What should not be a distant memory are the exchange traded funds that provided investors with legitimate durability when volatility surged. After all, equity investors need to realize that the last two years of sanguine market environments and muted volatility are rare occurrances.

“Since 2012, investors have enjoyed an nearly unprecedented run-up in equity prices accompanied by extremely low historical volatility,” according to Horizons ETFs.

Horizons sponsors the Horizons S&P 500 Covered Call ETF (NYSEArca: HSPX), the covered call equivalent of a basic S&P 500 index ETF and one of the few equity ETFs that proved legitimately durable when volatility jumped last month.

As Horizons notes, “rising prices and low-volatility have not favored covered call-writing or other defensive equity strategies. October might have signaled a change to more normalized market conditions, accompanied by volatility that is more representative of the long term average.”

While there has been a historically noticeable inversion correlation between equity prices and volatility, rising volatility is not always a guarantee that stock prices will erode. That highlights the importance of realizing that covered call strategies, such as HSPX, are long equity strategies.

HSPX’s underlying index utilizes an “out-of-the-money” covered call strategy. The out-of-the-money call option will take a strike price higher than the current market price of the underlying security. While the performance of HSPX, and those of its rivals, has lagged the S&P 500 during the bull market last year, covered call ETFs can prove durable in range-bound or down-trending markets. [Covered Call ETF Hits New Highs]

The covered call strategy is a good way to generate cash in a muted market environment. By implementing a covered call strategy, an investor who owns a stock sells, or “writes,” call options and collects the income from the premiums paid by the buyer of the option.

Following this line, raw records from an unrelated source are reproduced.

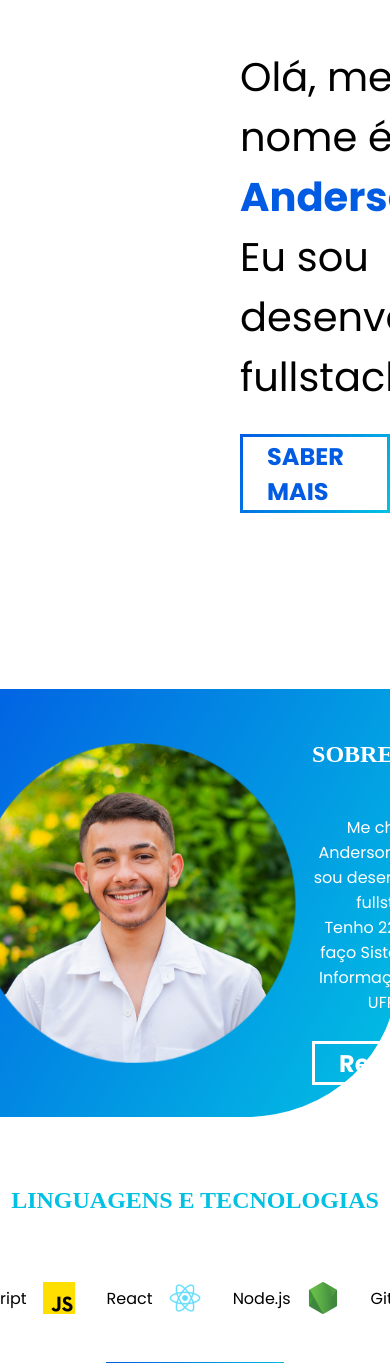
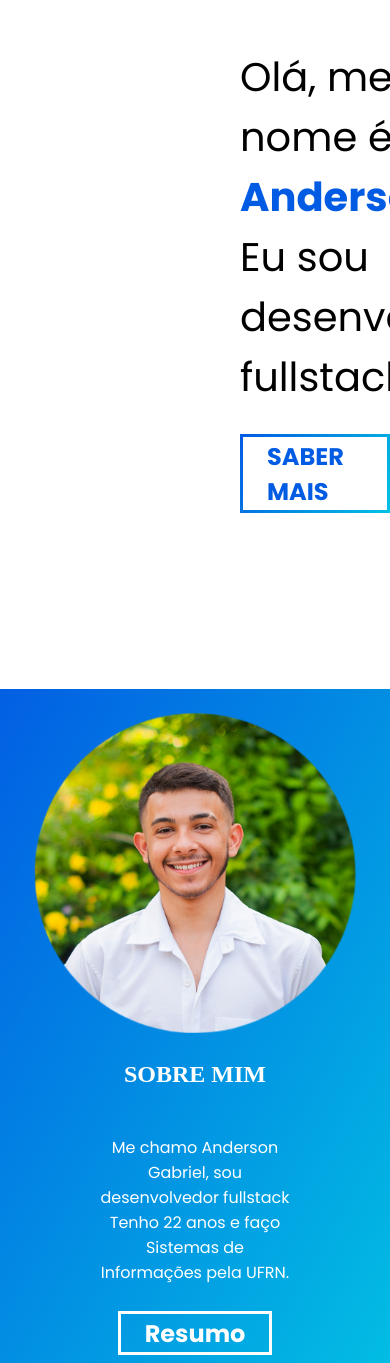
Before and after one commit to anderson-gpc/portfolio, a React (Create React App) app: page / in a window 390 px wide. Shown: the part 155-1518 px from the top of the page. Built offline with nearby package versions, Linux system fonts and the light colour scheme; a web font is replaced by a local one.

Commit message:
feat: :sparkles: adicionando responsividade

```diff
--- a/src/components/About/index.js
+++ b/src/components/About/index.js
@@ -15,6 +15,11 @@ const AboutMain = styled(motion.div)`
   align-items: center;
   justify-content: flex-start;
   overflow: hidden;
+
+  @media (max-width: 720px) {
+    height: auto;
+    padding-bottom: 1rem;
+  }
 `;
 
 const AboutContainer = styled(motion.div)`
@@ -31,7 +36,18 @@ const AboutContainer = styled(motion.div)`
   border-right: 50px solid white;
   border-end-end-radius: 40%;
   border-bottom: 50px solid white;
-  transform: rotateX(10deg); /* Ajustando a rotação */
+  transform: rotateX(10deg);
+
+  @media (max-width: 720px) {
+    width: 100%;
+    flex-direction: column;
+    margin: 0 0.5rem;
+    padding: 1.5rem;
+    gap: 0.5rem;
+    border-right: none;
+    border-bottom: none;
+    border-end-end-radius: 0;
+  }
 `;
 
 const AboutDescription = styled.div`
@@ -41,6 +57,12 @@ const AboutDescription = styled.div`
   gap: 1rem;
   text-align: center;
   font-weight: 400;
+
+  @media (max-width: 720px) {
+    width: 50%;
+    align-items: center;
+    text-align: center;
+  }
 `;
 
 const AboutLanguagens = styled.div`
@@ -48,6 +70,10 @@ const AboutLanguagens = styled.div`
   flex-direction: column;
   align-items: center;
   gap: 2rem;
+
+  @media (max-width: 720px) {
+    gap: 1rem;
+  }
 `;
 
 function About({ aboutRef, projectRef }) {
@@ -59,7 +85,7 @@ function About({ aboutRef, projectRef }) {
 
   return (
     <AboutMain
-      ref={aboutRef} // Usando a ref passada pelo App
+      ref={aboutRef}
       initial={{ opacity: 0 }}
       animate={{ opacity: 1 }}
       transition={{ duration: 1 }}
@@ -90,8 +116,7 @@ function About({ aboutRef, projectRef }) {
             $bg_color_start="white"
             $bg_color_end="white"
             $hover_color="#02c1e3"
-            href="https://drive.google.com/uc?export=download&id=1QH55-scF4Vh3wIsl1iqqpM7uJS02kr4-
-"
+            href="https://drive.google.com/uc?export=download&id=1QH55-scF4Vh3wIsl1iqqpM7uJS02kr4-"
           >
             <span>Resumo</span>
           </Button>
--- a/src/components/Lista/index.js
+++ b/src/components/Lista/index.js
@@ -15,6 +15,10 @@ const ListaContainer = styled.ul`
   gap: 2rem;
   align-items: flex-start;
   padding-inline-start: 0;
+
+  @media (max-width: 720px) {
+    flex-direction: column;
+  }
 `;
 
 const ListaItem = styled(motion.li)`
```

HSPX also has credibility as an ETF for income investors. Last month’s spike in volatility juiced options yields, enabling HSPX to pay a dividend of 25 cents per share. That work’s out to be 6.65% on an annualized distribution yield basis. HSPX also pays its dividend monthly, not quarterly. [ETFs for Monthly Dividends]